» **EXTRACTED RECORDS**:
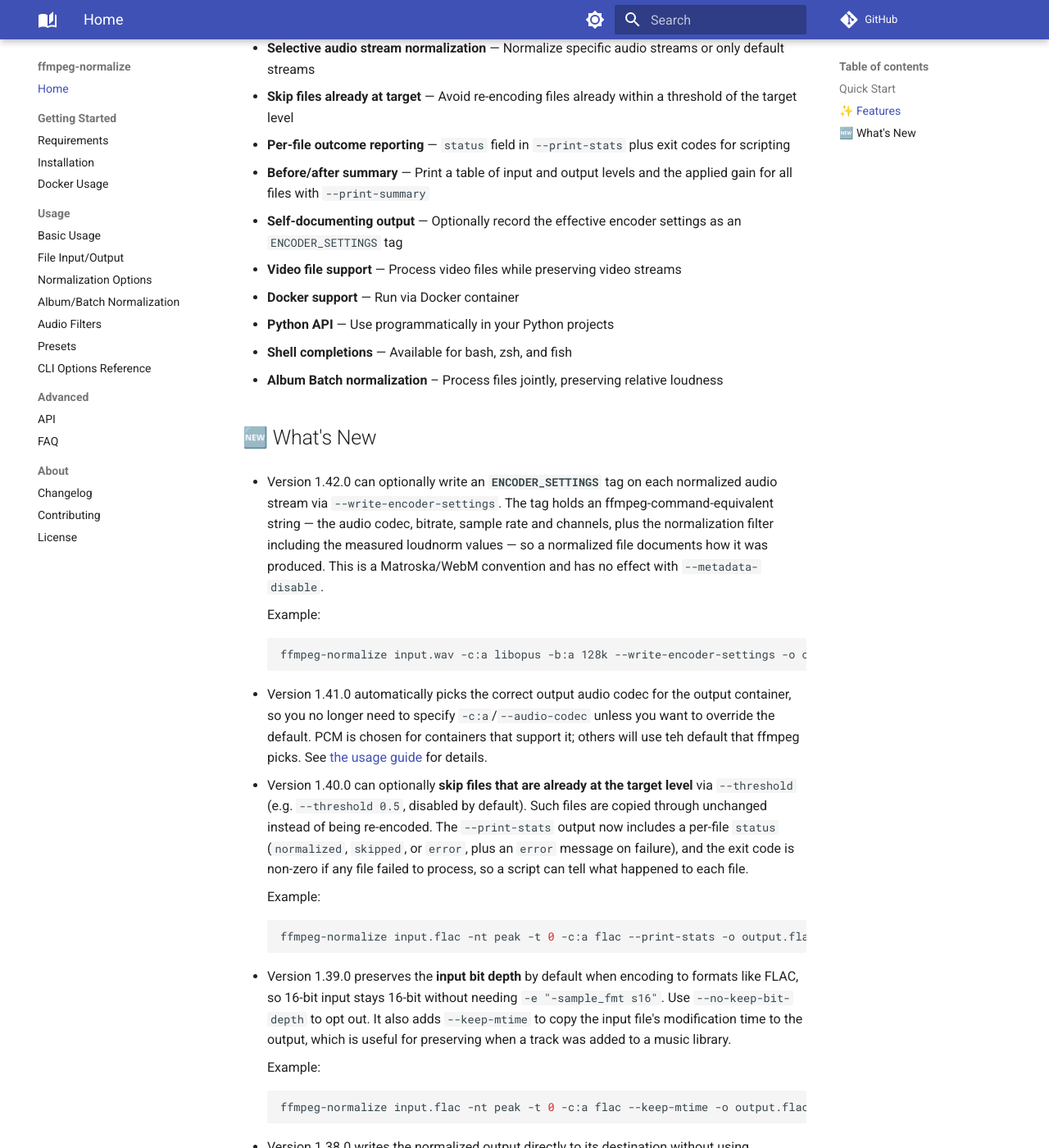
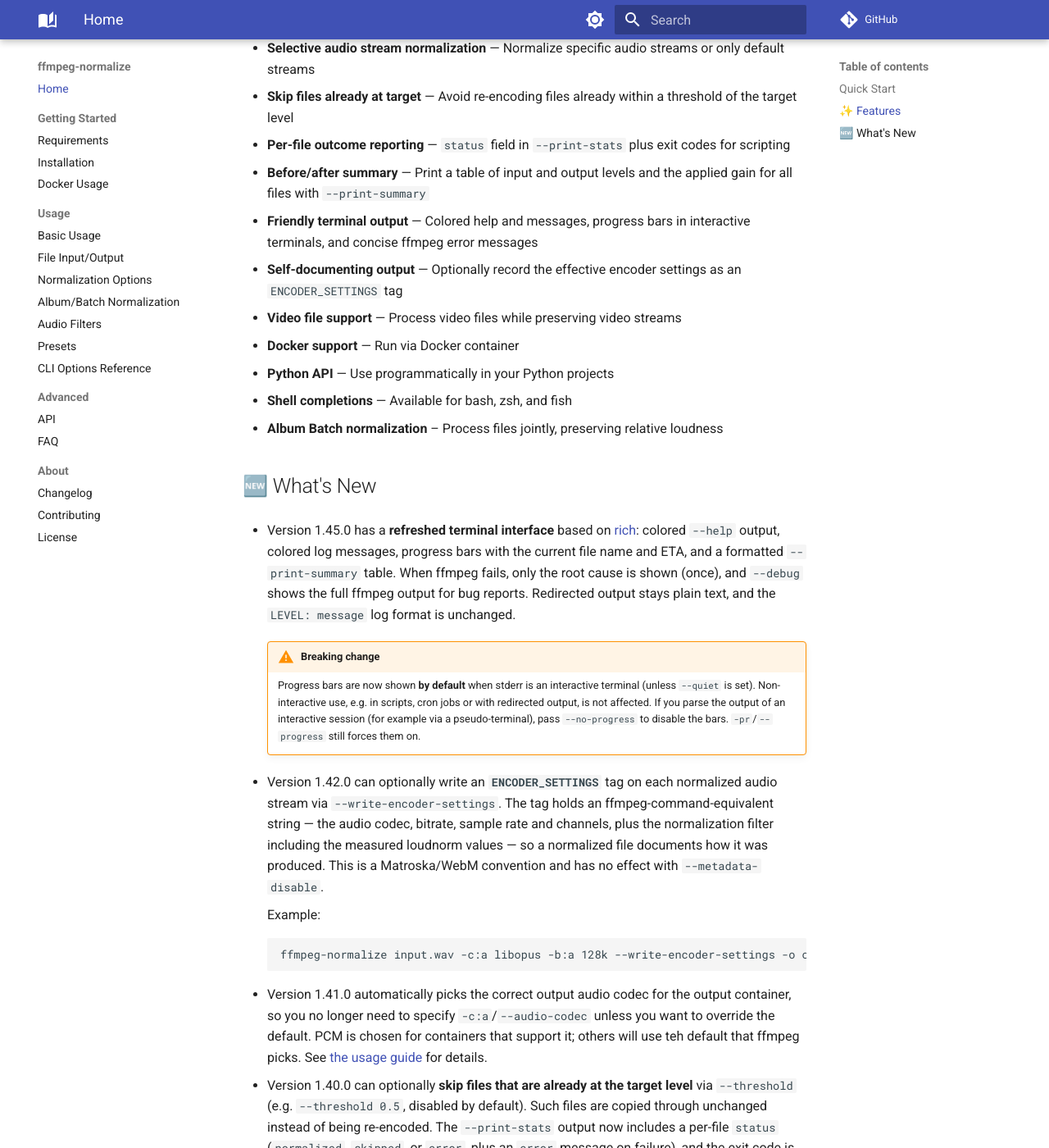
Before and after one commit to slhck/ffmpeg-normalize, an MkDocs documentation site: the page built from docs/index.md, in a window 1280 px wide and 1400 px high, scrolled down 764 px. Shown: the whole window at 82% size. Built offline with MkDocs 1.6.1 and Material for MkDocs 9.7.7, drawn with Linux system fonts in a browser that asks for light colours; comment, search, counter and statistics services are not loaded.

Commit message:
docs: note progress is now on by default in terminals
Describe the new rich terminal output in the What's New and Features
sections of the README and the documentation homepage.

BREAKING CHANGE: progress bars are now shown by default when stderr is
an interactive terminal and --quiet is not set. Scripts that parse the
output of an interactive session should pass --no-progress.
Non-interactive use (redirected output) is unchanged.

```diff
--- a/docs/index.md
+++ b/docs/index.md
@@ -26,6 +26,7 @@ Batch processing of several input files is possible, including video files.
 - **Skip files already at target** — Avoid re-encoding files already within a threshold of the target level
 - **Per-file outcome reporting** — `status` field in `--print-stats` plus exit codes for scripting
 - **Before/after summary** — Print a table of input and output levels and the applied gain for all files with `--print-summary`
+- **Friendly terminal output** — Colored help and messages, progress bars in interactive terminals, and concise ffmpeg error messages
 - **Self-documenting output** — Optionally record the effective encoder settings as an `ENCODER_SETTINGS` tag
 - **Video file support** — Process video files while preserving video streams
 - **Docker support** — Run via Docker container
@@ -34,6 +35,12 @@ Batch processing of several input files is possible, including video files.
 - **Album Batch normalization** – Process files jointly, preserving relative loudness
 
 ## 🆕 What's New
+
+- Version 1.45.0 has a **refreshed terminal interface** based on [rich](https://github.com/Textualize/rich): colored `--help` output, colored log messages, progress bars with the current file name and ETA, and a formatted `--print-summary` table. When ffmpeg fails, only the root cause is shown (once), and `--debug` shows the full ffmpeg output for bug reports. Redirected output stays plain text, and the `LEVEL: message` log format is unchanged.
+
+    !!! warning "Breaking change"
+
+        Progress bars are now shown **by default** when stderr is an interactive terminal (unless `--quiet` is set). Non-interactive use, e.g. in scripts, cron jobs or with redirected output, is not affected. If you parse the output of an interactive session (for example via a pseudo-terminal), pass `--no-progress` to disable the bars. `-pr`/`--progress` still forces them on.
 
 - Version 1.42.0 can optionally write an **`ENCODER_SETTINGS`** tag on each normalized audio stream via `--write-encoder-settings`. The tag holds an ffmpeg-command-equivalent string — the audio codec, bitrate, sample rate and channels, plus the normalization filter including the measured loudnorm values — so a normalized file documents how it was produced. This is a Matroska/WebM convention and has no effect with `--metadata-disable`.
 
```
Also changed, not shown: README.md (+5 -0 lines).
--
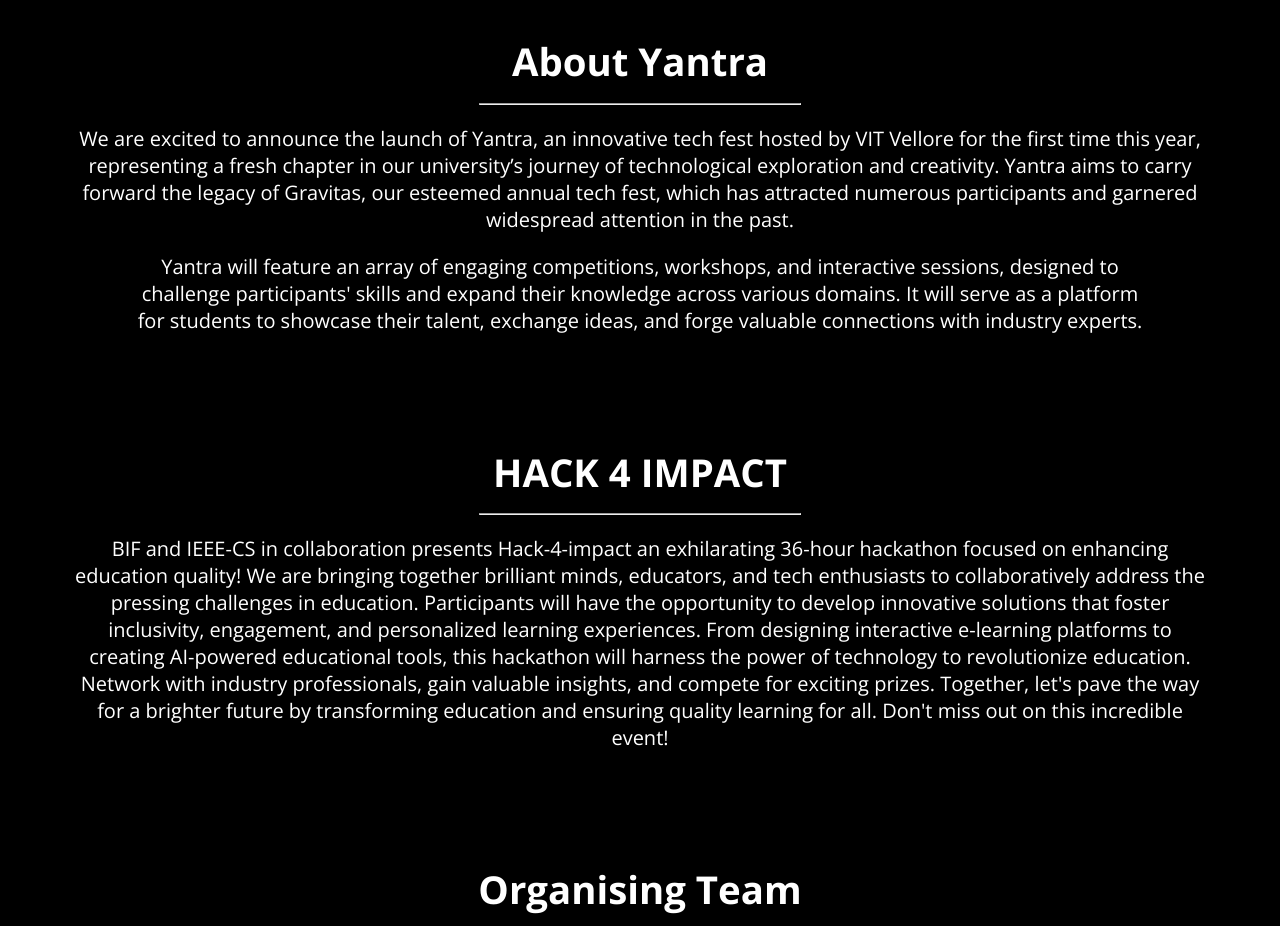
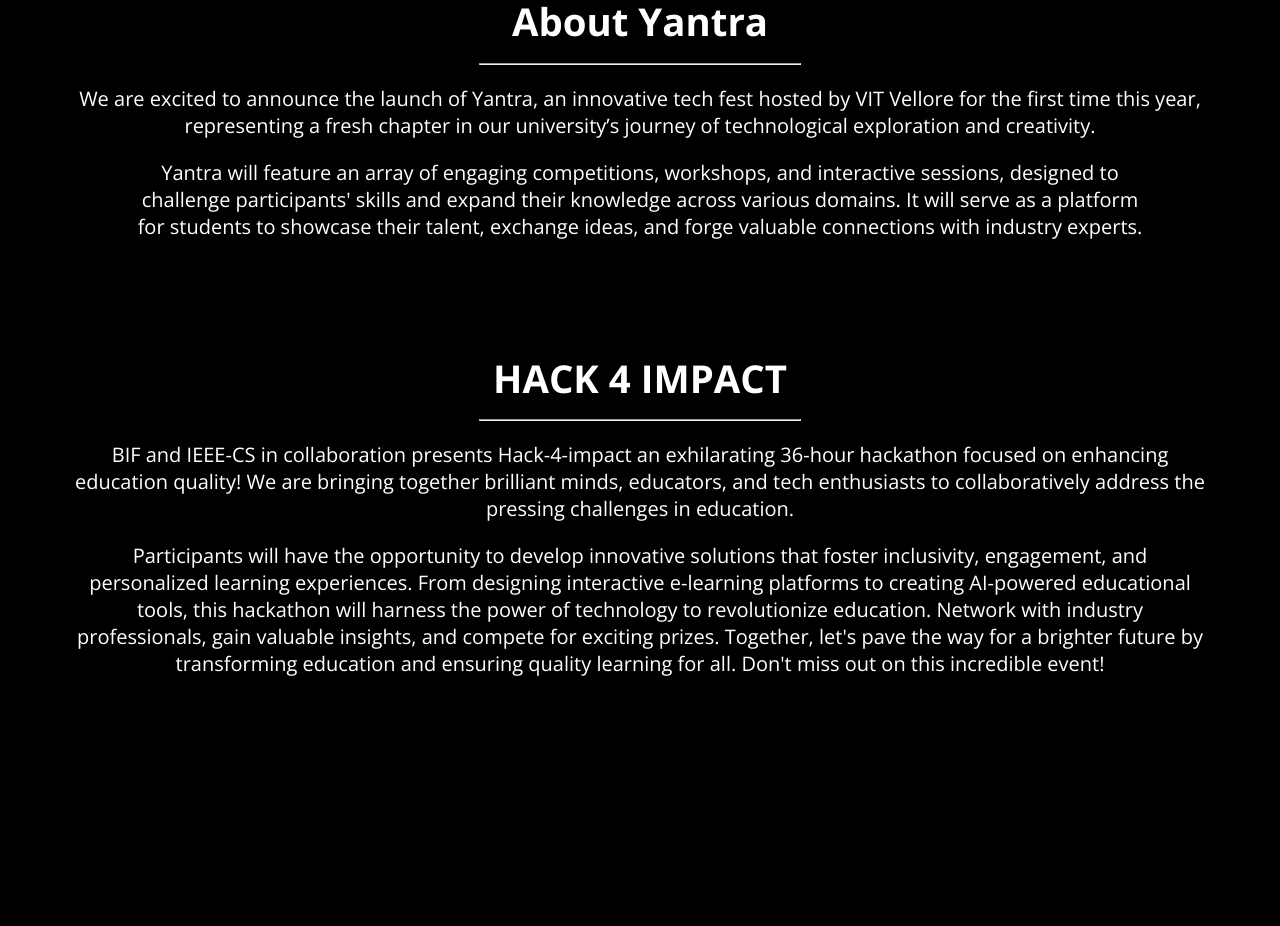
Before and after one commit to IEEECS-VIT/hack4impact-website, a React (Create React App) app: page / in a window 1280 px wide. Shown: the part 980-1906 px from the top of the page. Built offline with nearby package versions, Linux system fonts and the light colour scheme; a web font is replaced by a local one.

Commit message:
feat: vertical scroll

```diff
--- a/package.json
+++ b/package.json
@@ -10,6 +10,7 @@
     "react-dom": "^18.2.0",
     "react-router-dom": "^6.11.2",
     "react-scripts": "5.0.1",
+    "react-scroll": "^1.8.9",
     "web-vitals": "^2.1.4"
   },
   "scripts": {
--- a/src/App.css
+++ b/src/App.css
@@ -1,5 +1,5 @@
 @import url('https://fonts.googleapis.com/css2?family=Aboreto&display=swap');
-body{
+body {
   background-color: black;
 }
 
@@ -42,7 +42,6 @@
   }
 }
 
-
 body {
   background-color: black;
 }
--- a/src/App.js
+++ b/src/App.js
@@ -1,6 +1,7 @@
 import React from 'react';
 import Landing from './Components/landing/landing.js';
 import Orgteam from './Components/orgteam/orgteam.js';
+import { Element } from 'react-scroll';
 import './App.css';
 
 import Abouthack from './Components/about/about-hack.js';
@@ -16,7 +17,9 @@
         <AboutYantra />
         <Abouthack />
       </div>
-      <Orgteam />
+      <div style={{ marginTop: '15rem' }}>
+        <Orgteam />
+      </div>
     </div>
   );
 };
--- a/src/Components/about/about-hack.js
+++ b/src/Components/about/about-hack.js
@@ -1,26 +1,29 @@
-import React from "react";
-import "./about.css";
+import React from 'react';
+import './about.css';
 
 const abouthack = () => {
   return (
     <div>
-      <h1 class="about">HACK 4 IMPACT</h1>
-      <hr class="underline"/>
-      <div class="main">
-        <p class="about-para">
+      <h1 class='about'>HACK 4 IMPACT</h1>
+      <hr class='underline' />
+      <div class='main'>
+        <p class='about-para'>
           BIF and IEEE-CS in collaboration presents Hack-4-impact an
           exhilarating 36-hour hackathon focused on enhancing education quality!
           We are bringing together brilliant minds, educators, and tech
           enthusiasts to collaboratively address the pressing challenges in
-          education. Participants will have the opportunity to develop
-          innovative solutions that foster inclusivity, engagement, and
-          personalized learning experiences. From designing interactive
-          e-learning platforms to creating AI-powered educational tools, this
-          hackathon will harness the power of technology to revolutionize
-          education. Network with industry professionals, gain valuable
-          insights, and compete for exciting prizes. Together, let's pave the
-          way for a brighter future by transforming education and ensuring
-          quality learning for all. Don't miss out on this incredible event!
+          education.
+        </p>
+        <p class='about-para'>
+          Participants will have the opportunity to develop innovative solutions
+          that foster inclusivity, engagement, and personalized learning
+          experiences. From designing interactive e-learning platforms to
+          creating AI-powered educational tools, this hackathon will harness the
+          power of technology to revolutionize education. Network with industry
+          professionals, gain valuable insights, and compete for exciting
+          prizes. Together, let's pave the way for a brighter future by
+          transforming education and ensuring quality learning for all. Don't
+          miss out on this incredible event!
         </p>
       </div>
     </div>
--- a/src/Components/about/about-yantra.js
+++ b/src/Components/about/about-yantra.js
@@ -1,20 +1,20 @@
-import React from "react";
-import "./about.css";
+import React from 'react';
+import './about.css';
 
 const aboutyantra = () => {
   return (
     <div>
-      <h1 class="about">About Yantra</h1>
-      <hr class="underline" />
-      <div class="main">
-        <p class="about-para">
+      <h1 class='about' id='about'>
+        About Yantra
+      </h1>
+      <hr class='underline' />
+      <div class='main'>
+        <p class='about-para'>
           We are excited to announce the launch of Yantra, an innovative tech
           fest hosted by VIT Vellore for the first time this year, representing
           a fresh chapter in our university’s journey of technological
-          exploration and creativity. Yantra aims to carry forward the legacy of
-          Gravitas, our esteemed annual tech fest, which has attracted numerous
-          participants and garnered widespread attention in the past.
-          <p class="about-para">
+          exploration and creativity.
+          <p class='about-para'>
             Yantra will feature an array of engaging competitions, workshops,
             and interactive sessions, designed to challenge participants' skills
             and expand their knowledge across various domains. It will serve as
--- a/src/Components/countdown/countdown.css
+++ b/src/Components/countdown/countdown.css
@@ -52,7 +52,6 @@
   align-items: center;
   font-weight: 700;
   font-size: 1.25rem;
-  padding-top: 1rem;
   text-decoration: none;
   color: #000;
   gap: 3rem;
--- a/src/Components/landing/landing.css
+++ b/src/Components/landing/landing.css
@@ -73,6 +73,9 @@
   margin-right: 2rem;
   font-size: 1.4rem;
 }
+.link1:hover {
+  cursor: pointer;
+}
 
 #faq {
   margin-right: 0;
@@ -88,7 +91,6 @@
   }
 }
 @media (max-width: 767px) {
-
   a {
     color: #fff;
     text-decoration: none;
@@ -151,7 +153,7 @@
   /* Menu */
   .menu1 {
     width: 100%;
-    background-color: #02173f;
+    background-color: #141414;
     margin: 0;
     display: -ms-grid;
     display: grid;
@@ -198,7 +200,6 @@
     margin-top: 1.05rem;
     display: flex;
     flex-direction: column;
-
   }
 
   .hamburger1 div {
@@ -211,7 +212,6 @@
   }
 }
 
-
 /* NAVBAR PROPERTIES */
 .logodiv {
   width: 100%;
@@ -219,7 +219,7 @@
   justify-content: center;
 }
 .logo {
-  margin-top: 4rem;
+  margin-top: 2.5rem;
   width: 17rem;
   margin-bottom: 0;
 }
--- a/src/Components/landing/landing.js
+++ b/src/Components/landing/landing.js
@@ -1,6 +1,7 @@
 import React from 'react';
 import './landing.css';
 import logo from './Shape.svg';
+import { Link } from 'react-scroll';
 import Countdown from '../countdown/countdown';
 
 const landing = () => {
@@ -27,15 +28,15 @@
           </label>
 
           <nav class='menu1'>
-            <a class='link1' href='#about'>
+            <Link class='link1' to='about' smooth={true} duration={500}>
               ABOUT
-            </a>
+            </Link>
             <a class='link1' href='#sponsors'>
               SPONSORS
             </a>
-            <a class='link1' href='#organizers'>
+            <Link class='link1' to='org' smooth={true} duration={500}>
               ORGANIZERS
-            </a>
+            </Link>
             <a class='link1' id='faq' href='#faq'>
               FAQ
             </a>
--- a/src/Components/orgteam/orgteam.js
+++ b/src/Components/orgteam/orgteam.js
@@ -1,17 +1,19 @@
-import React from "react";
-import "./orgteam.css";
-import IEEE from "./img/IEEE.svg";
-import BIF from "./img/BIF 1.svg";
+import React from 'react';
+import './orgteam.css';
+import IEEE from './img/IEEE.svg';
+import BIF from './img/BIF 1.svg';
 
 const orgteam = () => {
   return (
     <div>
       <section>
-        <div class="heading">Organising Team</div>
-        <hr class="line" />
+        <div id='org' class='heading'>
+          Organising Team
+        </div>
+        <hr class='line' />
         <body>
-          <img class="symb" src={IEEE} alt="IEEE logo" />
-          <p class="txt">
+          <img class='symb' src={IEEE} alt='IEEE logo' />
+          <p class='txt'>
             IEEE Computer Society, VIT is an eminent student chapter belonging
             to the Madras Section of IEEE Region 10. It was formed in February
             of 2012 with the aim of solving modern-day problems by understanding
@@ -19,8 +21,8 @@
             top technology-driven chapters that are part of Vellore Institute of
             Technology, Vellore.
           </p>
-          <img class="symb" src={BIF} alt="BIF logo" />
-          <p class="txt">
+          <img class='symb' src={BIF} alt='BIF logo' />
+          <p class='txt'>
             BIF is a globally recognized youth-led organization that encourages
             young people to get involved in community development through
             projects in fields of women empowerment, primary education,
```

» **PROBLEM TO WORK ON**: From the listing above, pick out each line where the word "gain" appears.

» **OUTPUT FOR THIS EXERCISE**:
 - **Before/after summary** — Print a table of input and output levels and the applied gain for all files with `--print-summary`
-          education. Network with industry professionals, gain valuable
+          professionals, gain valuable insights, and compete for exciting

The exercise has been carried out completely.